[cs_content][cs_element_section _id=“1″][cs_element_row _id=“2″][cs_element_column _id=“3″][x_custom_headline level=“h2″ looks_like=“h3″ accent=“false“ style=“text-transform:none!important;padding-bottom:10px;“]Improve Structure by Improving Function[/x_custom_headline][cs_text]
Movement that you can actually use in your everyday life. This new paradigm partly replaces the mechanistic and commercial approach that is practiced all over the world, which improves structure without improving function, with a more functional practice – which improves structure by improving function. When, for example, a client in a pilates studio is taught how to use the shoulder girdle in the Double Leg Stretch, but then back at home uses her shoulder joint instead of her shoulder girdle to lift a shoe box to place it on a shelf, we have to accept the fact that the Pilates approach taught to her was structural and not functional.
[/cs_text][x_custom_headline level=“h2″ looks_like=“h3″ accent=“false“ style=“text-transform:none!important;padding-bottom:10px;“]Function – The Essence of Our Body[/x_custom_headline][cs_text class=“cs-ta-justify“]

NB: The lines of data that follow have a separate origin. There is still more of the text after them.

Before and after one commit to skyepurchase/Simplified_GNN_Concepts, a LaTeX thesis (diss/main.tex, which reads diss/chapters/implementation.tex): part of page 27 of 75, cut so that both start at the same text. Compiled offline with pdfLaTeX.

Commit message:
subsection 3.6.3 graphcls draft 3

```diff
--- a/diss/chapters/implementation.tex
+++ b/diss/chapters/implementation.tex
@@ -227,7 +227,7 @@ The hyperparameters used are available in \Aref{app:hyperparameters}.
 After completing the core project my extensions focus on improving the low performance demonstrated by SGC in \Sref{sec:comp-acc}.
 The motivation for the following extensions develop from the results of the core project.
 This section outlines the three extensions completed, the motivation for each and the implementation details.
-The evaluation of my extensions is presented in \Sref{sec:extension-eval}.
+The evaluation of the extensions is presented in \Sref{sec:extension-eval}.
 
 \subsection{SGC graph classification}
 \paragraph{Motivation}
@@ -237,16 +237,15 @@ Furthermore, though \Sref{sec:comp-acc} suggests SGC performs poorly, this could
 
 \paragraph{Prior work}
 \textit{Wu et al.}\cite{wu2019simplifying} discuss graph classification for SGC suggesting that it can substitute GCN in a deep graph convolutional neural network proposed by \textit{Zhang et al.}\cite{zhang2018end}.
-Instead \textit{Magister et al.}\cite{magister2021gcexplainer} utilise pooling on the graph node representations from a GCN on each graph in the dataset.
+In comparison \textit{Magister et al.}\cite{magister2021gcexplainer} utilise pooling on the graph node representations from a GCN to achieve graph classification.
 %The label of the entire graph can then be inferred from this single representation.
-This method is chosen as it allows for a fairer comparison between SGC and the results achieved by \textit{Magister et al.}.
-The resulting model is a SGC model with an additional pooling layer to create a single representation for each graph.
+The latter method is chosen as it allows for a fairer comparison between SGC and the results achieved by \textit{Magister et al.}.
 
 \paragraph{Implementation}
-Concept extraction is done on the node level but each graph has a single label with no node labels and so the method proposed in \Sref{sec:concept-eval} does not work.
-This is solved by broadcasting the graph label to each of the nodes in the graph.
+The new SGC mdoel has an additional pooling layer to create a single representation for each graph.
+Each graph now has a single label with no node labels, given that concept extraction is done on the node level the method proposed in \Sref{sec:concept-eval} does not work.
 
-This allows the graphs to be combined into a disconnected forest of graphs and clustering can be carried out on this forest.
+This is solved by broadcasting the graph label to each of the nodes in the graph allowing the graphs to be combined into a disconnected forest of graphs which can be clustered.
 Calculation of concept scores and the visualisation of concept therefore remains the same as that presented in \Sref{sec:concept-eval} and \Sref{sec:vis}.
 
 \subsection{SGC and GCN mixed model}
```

The essence of our body is to function, the goal of our body is to function, and the meaning is in its functioning. So, when you walk up the stairs to go to your apartment, your gluteus has to contract to stabilize your leg to your pelvis to provide you with the thrust for the next step. It is not there to help you win a booty contest. I am not saying it is wrong to win a booty contest; what I am saying is: It is not what the gluteus is meant for. Moreover, if we accept that the Pilates method was originated from Joseph Pilates‘ observations of the movements of children and animals, we have to accept the premise that originally the Pilates method was a functional method.